Open Spaces
4:06 pm
Fri June 21, 2013

June 21st, 2013

Sequester effects less painful than expected, but lawmakers still unhappy

The congressionally mandated budget cuts called sequestration continue to have an impact on Wyoming. And while the state’s Republican lawmakers say those cuts aren’t having as big of an impact as predicted by Democrats, Matt Laslo reports from Washington that the delegation still isn’t happy with the sequester.

Efforts to restore sage grouse habitat move forward

Last year, we reported on a new project to restore sage grouse habitat that’s been disturbed by energy development in the Powder River Basin. The Bureau of Land Management, the Natural Resources Conservation Service, and other agencies are participating in the effort. And they’re starting to make progress. Wyoming Public Radio’s Willow Belden spoke with Janelle Gonzales, who’s coordinating the project for the BLM, and Bill Ostheimer, a natural resource specialist at the BLM’s office in Buffalo. Gonzales says what they’re trying to do is restore sage grouse habitat after oil and gas wells are no longer in use.

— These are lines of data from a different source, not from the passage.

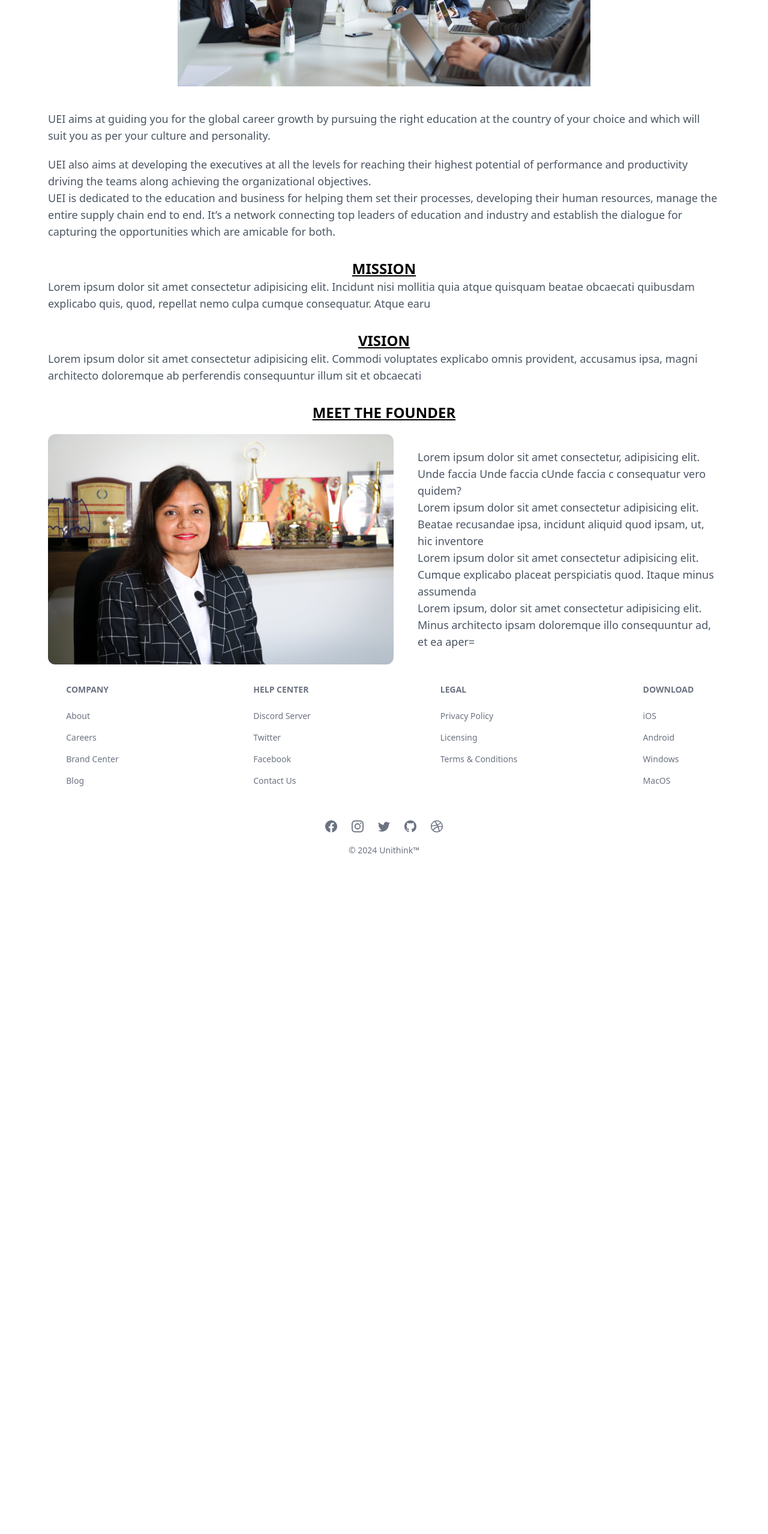
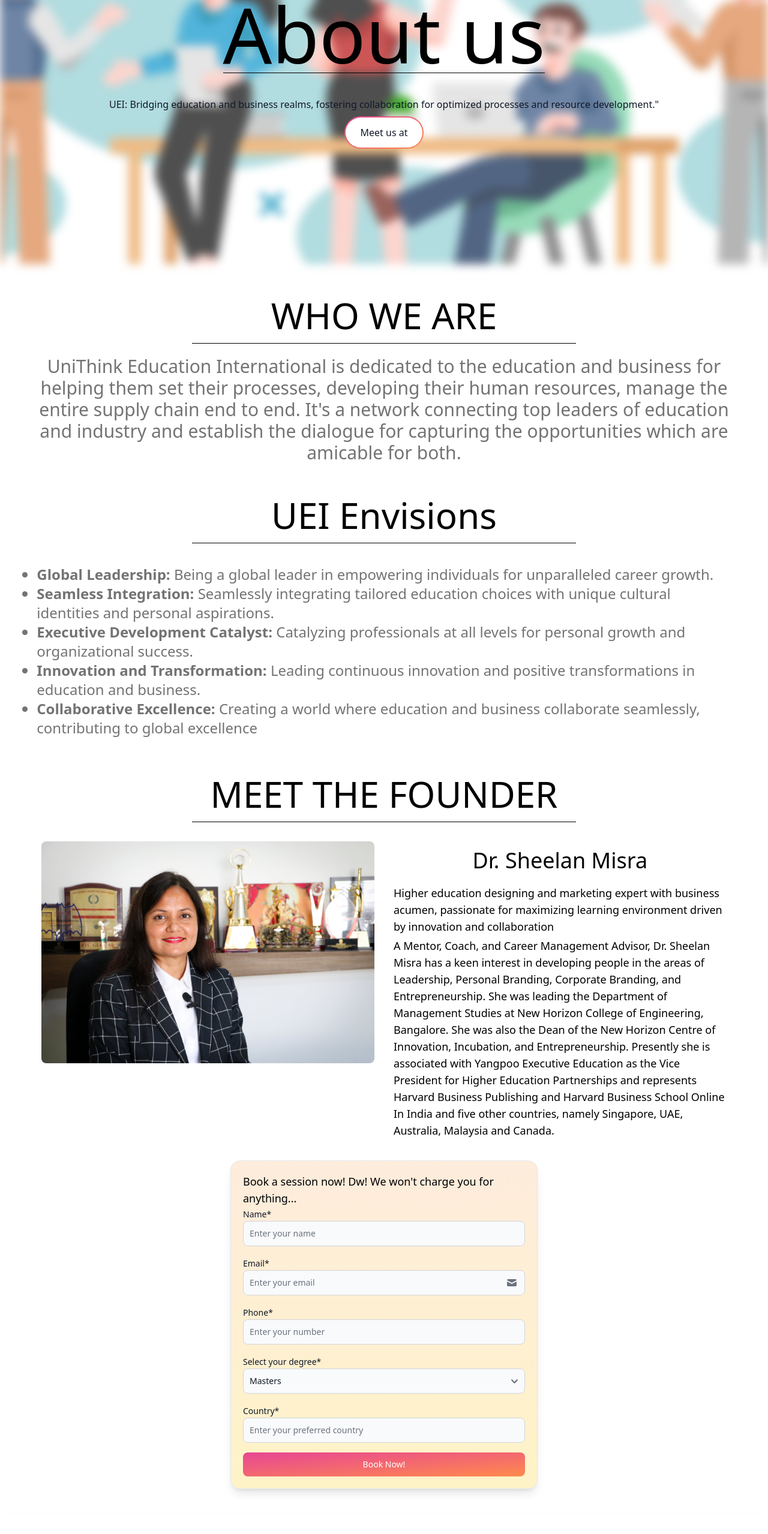
Before and after one commit to Devanshhh26/Unithink, a React (Vite) app in the folder Client/: page /about in a window 1280 px wide. Shown: the part 200-2758 px from the top of the page at 60% size. Before the commit the page ends 1652 px from the top, so only its background shows below. Built offline with nearby package versions, Linux system fonts and the light colour scheme.

Commit message:
About Pages Changes

```diff
--- a/Client/src/pages/About.jsx
+++ b/Client/src/pages/About.jsx
@@ -1,39 +1,186 @@
 import React from 'react'
-import boardmeeting from '../assets/boardmeeting.jpg'
 import aboutusperson from '../assets/aboutusperson.jpg'
-import boardmeet from '../assets/boardmeet.jpg'
+import boardmeet from '../assets/about3.png'
+import { Label, TextInput, Button, Alert,Select } from 'flowbite-react';
+import { useState,useEffect } from 'react';
+import axios from 'axios';
+import { HiMail } from 'react-icons/hi';
+import { ToastContainer, toast } from 'react-toastify';
+import 'react-toastify/dist/ReactToastify.css';
 
 function About() {
+
+  const [errorMessage, setErrorMessage] = useState(null);
+  const [loading, setLoading] = useState(false);
+  const [formData, setFormData] = useState({
+      name: '',
+      email: '',
+      country: '',
+      phonenumber: '',
+      degree: 'Masters'
+  });
+  const [successMessage, setSuccessMessage] = useState(null);
+
+  const handleSubmit = async (e) => {
+      e.preventDefault();
+      if (!formData.name || !formData.email || !formData.country || !formData.phonenumber || !formData.degree) {
+          return setErrorMessage('Please fill all the details');
+      }
+      try {
+          setLoading(true);
+          const response = await axios.post('https://unithink-corp.onrender.com/api/SessShort/', formData);
+          console.log('Data sent successfully:', response.data);
+          setLoading(false);
+          setSuccessMessage('Form submitted successfully!');
+          toast.success('Form submitted successfully!');
+          setFormData({
+              name: '',
+              email: '',
+              country: '',
+              phonenumber: '',
+              degree: ''
+          });
+          setErrorMessage(null);
+      } catch (error) {
+          console.error('Error sending data:', error);
+          setLoading(false);
+          setErrorMessage('Failed to submit form. Please try again later.');
+          toast.error('You have already Registered once');
+      }
+  };
+
+  const handleChange = (e) => {
+      setFormData({ ...formData, [e.target.id]: e.target.value });
+  };
+
+
   return (
-  <div className="flex flex-col items-center justify-center">
-  <img src={boardmeet} alt="" className="max-w-full mb-8 pb-10 md:max-h-96 md:mb-0" />
-  <div className="mx-4 md:mx-20 text-gray-600 text-lg">
-    <p className=''>
-    UEI aims at guiding you for the global career growth by pursuing the right education at the country of your choice and which will suit you as per your culture and personality.
-    </p>
-    <p className='pt-5 text-lg'>
-    UEI also aims at developing the executives at all the levels for reaching their highest potential of performance and productivity driving the teams along achieving the organizational objectives.
-    </p>
-    <p>
-    UEI is dedicated to the education and business for helping them set their processes, developing their human resources, manage the entire supply chain end to end. It’s a network connecting top leaders of education and industry and establish the dialogue for capturing the opportunities which are amicable for both.
-    </p>
-    <h1 className="text-center mt-8 font-bold text-2xl underline text-black">MISSION</h1>
-    <p>Lorem ipsum dolor sit amet consectetur adipisicing elit. Incidunt nisi mollitia quia atque quisquam beatae obcaecati quibusdam explicabo quis, quod, repellat nemo culpa cumque consequatur. Atque earu</p>
-    <h1 className="text-center mt-8 font-bold text-2xl underline text-black">VISION</h1>
-    <p>Lorem ipsum dolor sit amet consectetur adipisicing elit. Commodi voluptates explicabo omnis provident, accusamus ipsa, magni architecto doloremque ab perferendis consequuntur illum sit et obcaecati</p>
-    <h1 className="text-center mt-8 font-bold text-2xl underline pb-5 text-black">MEET THE FOUNDER</h1>
-    <div className="flex flex-col md:flex-row items-center justify-center">
-      <img src={aboutusperson} alt="" className="max-h-96 mx-auto rounded-xl md:mr-10 mb-8 md:mb-0" />
-      <div className="md:w-1/2">
-        <p>Lorem ipsum dolor sit amet consectetur, adipisicing elit. Unde faccia Unde faccia cUnde faccia c consequatur vero quidem?</p>
-        <p>Lorem ipsum dolor sit amet consectetur adipisicing elit. Beatae recusandae ipsa, incidunt aliquid quod ipsam, ut, hic inventore </p>
-        <p>Lorem ipsum dolor sit amet consectetur adipisicing elit. Cumque explicabo placeat perspiciatis quod. Itaque minus assumenda</p>
-        <p>Lorem ipsum, dolor sit amet consectetur adipisicing elit. Minus architecto ipsam doloremque illo consequuntur ad, et ea aper=</p>
-      </div>
+    <div>
+      {/* top section */}
+      <div className="relative max-w-full">
+  <div style={{ backgroundImage: `url(${boardmeet})`, filter: 'blur(8px)' }} className="p-20 md:p-80 md:pr-52 bg-cover bg-center bg-no-repeat flex justify-center items-center pb-16 lg:mt-0 md:mt-20 mt-28 relative">
+    <div className="absolute inset-0"></div>
+  </div>
+  <div className="absolute inset-0 flex flex-col justify-center items-center">
+    <div className=" border-b border-black">
+      <h1 className="text-black lg:text-9xl md:text-6xl text-4xl text-center">About us</h1>
     </div>
+    <div className="">
+      <p className="w-full lg:pt-10 lg:pb-2 lg:text-base text-[10px] pt-2 text-center text-gray-900">UEI: Bridging education and business realms, fostering collaboration for optimized processes and resource development."</p>
+    </div>
+    <Button size="xl" outline pill gradientDuoTone="pinkToOrange" className="text-xs z-10">Meet us at</Button>
   </div>
 </div>
 
+
+
+      {/* main content page */}
+      <div className="w-full mx-auto mt-10">
+        {/* heading */}
+        <div className="w-1/2 border-b border-black mx-auto">
+          <h1 className="uppercase lg:text-6xl md:text-4xl text-2xl text-center lg:p-4 p-2">who we are</h1>
+        </div>
+        <div className="w-11/12 mx-auto mt-5">
+          <p className="lg:text-3xl md:2xl text-center text-neutral-500 font-medium">
+            UniThink Education International is dedicated to the education and business for helping them set their processes, developing their human resources, manage the entire supply chain end to end. It's a network connecting top leaders of education and industry and establish the dialogue for capturing the opportunities which are amicable for both.
+          </p>
+        </div>
+      </div>
+      {/* VISIONS */}
+      <div className="w-full mx-auto mt-10">
+        {/* heading */}
+        <div className="w-1/2 border-b border-black mx-auto">
+          <h1 className="capitalize lg:text-6xl md:text-4xl text-2xl text-center lg:p-4 p-2">UEI envisions</h1>
+        </div>
+        <div className="w-11/12 mx-auto mt-7">
+          <ul className="w-full list-disc p-2">
+            <li className="lg:text-2xl text-neutral-500"><span className="font-bold">Global Leadership:</span> Being a global leader in empowering individuals for unparalleled career growth.</li>
+            <li className="lg:text-2xl text-neutral-500
+            "><span className="font-bold
+            ">Seamless Integration:</span> Seamlessly integrating tailored education choices with unique cultural identities and personal aspirations.</li>
+            <li className=" lg:text-2xl text-neutral-500
+            "><span className="font-bold
+            ">Executive Development Catalyst:</span> Catalyzing professionals at all levels for personal growth and organizational success.</li>
+            <li className=" lg:text-2xl text-neutral-500
+            "><span className="font-bold
+            ">Innovation and Transformation:</span> Leading continuous innovation and positive transformations in education and business.</li>
+            <li className=" lg:text-2xl text-neutral-500
+            "><span className="font-bold
+            ">Collaborative Excellence:</span> Creating a world where education and business collaborate seamlessly, contributing to global excellence</li>
+          </ul>
+        </div>
+      </div>
+      {/* FOUNDER */}
+      <div className="w-full mx-auto lg:mt-10 my-5">
+        {/* heading */}
+        <div className="w-1/2 border-b border-black mx-auto">
+          <h1 className="uppercase lg:text-6xl md:text-4xl text-2xl text-center lg:p-4 p-2">Meet the Founder</h1>
+        </div>
+        {/* main content */}
+        <div className="w-11/12 mx-auto mt-4 lg:flex ">
+          <div className="lg:w-1/2 w-full rounded-3xl p-4">
+            <img src={aboutusperson} alt="" className=" rounded-lg" />
+          </div>
+          {/*content about the founder*/}
+          <div className="lg:w-1/2 w-11/12 mx-auto lg:p-4 pb-6">
+            <h4 className="lg:text-4xl text-lg text-center mt-3">Dr. Sheelan Misra</h4>
+            <p className="text-left lg:text-lg lg:mt-5 mt-1 text-base">Higher education designing and marketing expert with business acumen, passionate for maximizing learning environment driven by innovation and collaboration</p>
+            <p className="lg:text-lg text-left mt-1 text-base">A Mentor, Coach, and Career Management Advisor, Dr. Sheelan Misra has a keen interest in developing people in the areas of Leadership, Personal Branding, Corporate Branding, and Entrepreneurship. She was leading the Department of Management Studies at New Horizon College of Engineering, Bangalore. She was also the Dean of the New Horizon Centre of Innovation, Incubation, and Entrepreneurship. Presently she is associated with Yangpoo Executive Education as the Vice President for Higher Education Partnerships and represents Harvard Business Publishing and Harvard Business School Online In India and five other countries, namely Singapore, UAE, Australia, Malaysia and Canada.</p>
+          </div>
+        </div>
+      </div>
+      {/* form*/}
+      <div className='p-5 bg-gradient-to-b from-orange-100 to-amber-100 border rounded-2xl shadow-lg lg:mx-96 md:mx-28 sm:mx-10 mb-10'>
+                        <p className='text-lg text-center md:text-left'>Book a session now! Dw! We won't charge you for anything...</p>
+                        <form onSubmit={handleSubmit} className="flex flex-col gap-4">
+                            <div>
+                                <Label value='Name*' />
+                                <TextInput
+                                    type='text'
+                                    placeholder='Enter your name'
+                                    id='name'
+                                    value={formData.name}
+                                    onChange={handleChange} />
+                            </div>
+                            <div>
+                                <Label value='Email*' />
+                                <TextInput
+                                    type='email'
+                                    placeholder='Enter your email'
+                                    id='email'
+                                    value={formData.email}
+                                    onChange={handleChange} rightIcon={HiMail} />
+                            </div>
+                            <div>
+                                <Label value='Phone*' />
+                                <TextInput
+                                    type='number'
+                                    placeholder='Enter your number'
+                                    id='phonenumber'
+                                    value={formData.phonenumber}
+                                    onChange={handleChange} />
+                            </div>
+                            <div>
+                                <Label htmlFor="degree" value="Select your degree*" />
+                                <Select id="degree" value={formData.degree} onChange={handleChange} required>
+                                    <option value="Masters">Masters</option>
+                                    <option value="Bachelors">Bachelors</option>
+                                    <option value="PhD">PhD</option>
+                                </Select>
+                            </div>
+                            <div>
+                                <Label value='Country*' />
+                                <TextInput
+                                    type='text'
+                                    placeholder='Enter your preferred country'
+                                    id='country'
+                                    value={formData.country}
+                                    onChange={handleChange} />
+                            </div>
+                            <Button gradientDuoTone='pinkToOrange' type='submit' disabled={loading}>{loading ? 'Booking...' : 'Book Now!'}</Button>
+                        </form>
+                    </div>
+    </div>
   )
 }
 
```
Also changed, not shown: Client/src/assets/about3.png (added).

A crime victim and perpetrator talk about how their unlikely friendship came to be

Restorative justice is an approach to dealing with crime that put the victim of the crime front and center and considers how the offense affected the community, rather than looking at it as an isolated incident. Wyoming Public Radio’s Irina Zhorov has a three part series about restorative justice efforts in Wyoming, starting with a case study.

Restorative justice initiatives in WY are just starting

Restorative justice is an approach to dealing with crime that put the victim of the crime front and center and considers how the offense affected the community, rather than looking at it as an isolated incident. Wyoming Public Radio has a three part series about restorative justice efforts in Wyoming, starting with a case study.

Watt and Farnham discuss the benefits of restorative justice in their lives

Restorative justice is an approach to dealing with crime that put the victim of the crime front and center and considers how the offense affected the community, rather than looking at it as an isolated incident. Wyoming Public Radio has a three part series about restorative justice efforts in Wyoming. In Part One we heard about how Stephen Watt and Mark Farnham initially crossed paths. Part 2 outlined how restorative justice works and fledgling initiatives the state is taking to use it. But since there aren’t any restorative justice programs for adults in Wyoming yet, Watt and Farnham had to sort of improvise. Still, it seems to have worked out. In part three of our series, we’ll hear what this self-led restorative justice therapy has meant for Watt and Farnham.

With added OSHA personnel, more companies get safety consultations

Wyoming consistently has one of the highest rates of workplace fatalities in the country. Many of these are in the energy industry, though not all. Last year, the state legislature decided to tackle the problem by hiring more safety consultants for Wyoming’s Occupational Health and Safety Administration, or OSHA. Most agree that the change has been positive, but some say more still needs to be done, in order to reduce workplace injuries and deaths. Wyoming Public Radio’s Willow Belden reports.

News Director Bob Beck reflects on 25 years at WPR

Wyoming Public Radio’s news director, Bob Beck, has been with the station for 25 years this month. During that time, the station has received 81 national, regional and state awards. Bob himself is a two-time winner of Edward R. Murrow awards and has contributed to two Emmy-award-winning television projects. He’s covered the Wyoming Legislature longer than any other broadcaster in the state, and he’s helped WPR grow from being a small station covering southeast Wyoming, to a nationally recognized operation covering the entire state. Bob joined Wyoming Public Radio’s Willow Belden to talk about his time at WPR. He says a lot has changed since he started here in 1988.